INFORMATION.
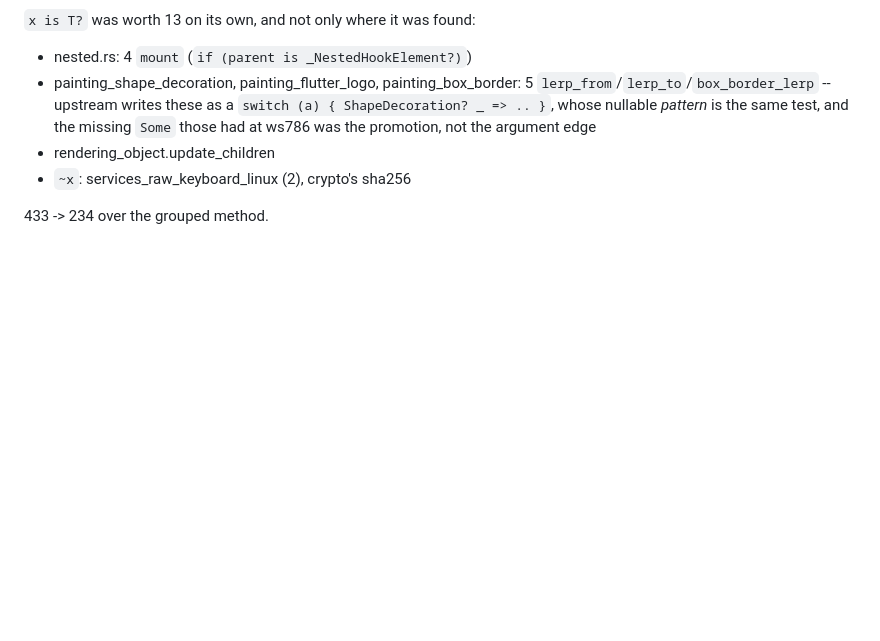
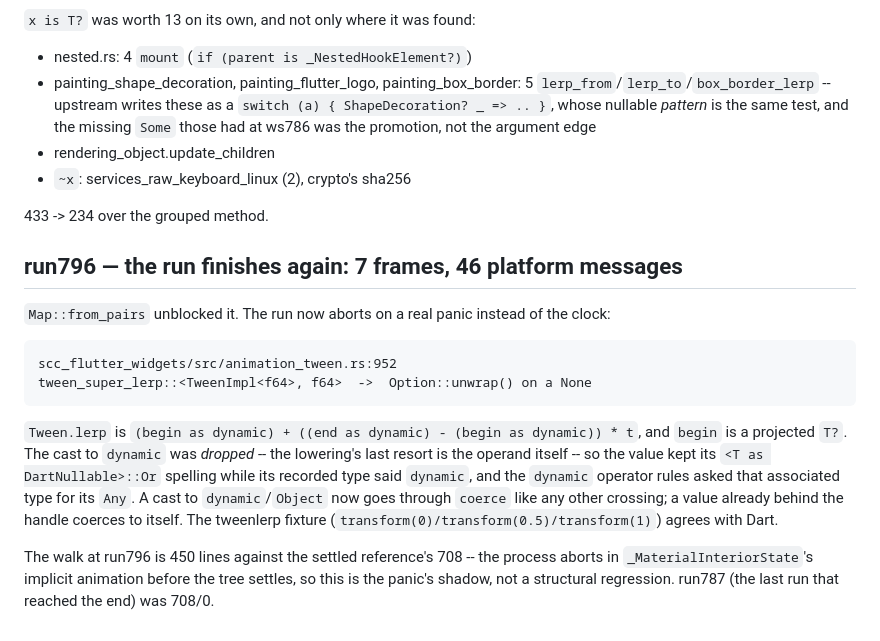
Before and after one commit to linzj/rustflutter, a Markdown page: tools/dart2rust/STATUS.md, the part around the change. GitHub-like rendering; blank space fills up the shorter version.

Commit message:
Record run796

```diff
--- a/tools/dart2rust/STATUS.md
+++ b/tools/dart2rust/STATUS.md
@@ -1312,3 +1312,26 @@ holding the receiver (`Timer(delay, _controller.reverse)`, 8).
   - `~x`: services_raw_keyboard_linux (2), crypto's sha256
 
 433 -> 234 over the grouped method.
+
+## run796 — the run finishes again: 7 frames, 46 platform messages
+
+`Map::from_pairs` unblocked it. The run now aborts on a real panic instead
+of the clock:
+
+    scc_flutter_widgets/src/animation_tween.rs:952
+    tween_super_lerp::<TweenImpl<f64>, f64>  ->  Option::unwrap() on a None
+
+`Tween.lerp` is `(begin as dynamic) + ((end as dynamic) - (begin as
+dynamic)) * t`, and `begin` is a projected `T?`. The cast to `dynamic` was
+*dropped* -- the lowering's last resort is the operand itself -- so the
+value kept its `<T as DartNullable>::Or` spelling while its recorded type
+said `dynamic`, and the `dynamic` operator rules asked that associated type
+for its `Any`. A cast to `dynamic`/`Object` now goes through `coerce` like
+any other crossing; a value already behind the handle coerces to itself.
+The tweenlerp fixture (`transform(0)/transform(0.5)/transform(1)`) agrees
+with Dart.
+
+The walk at run796 is 450 lines against the settled reference's 708 -- the
+process aborts in `_MaterialInteriorState`'s implicit animation before the
+tree settles, so this is the panic's shadow, not a structural regression.
+run787 (the last run that reached the end) was 708/0.
```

YOUR TASK. Within the material above, show every line that includes "begin".

RESULT FOR THIS TASK.
+`Tween.lerp` is `(begin as dynamic) + ((end as dynamic) - (begin as
+dynamic)) * t`, and `begin` is a projected `T?`. The cast to `dynamic` was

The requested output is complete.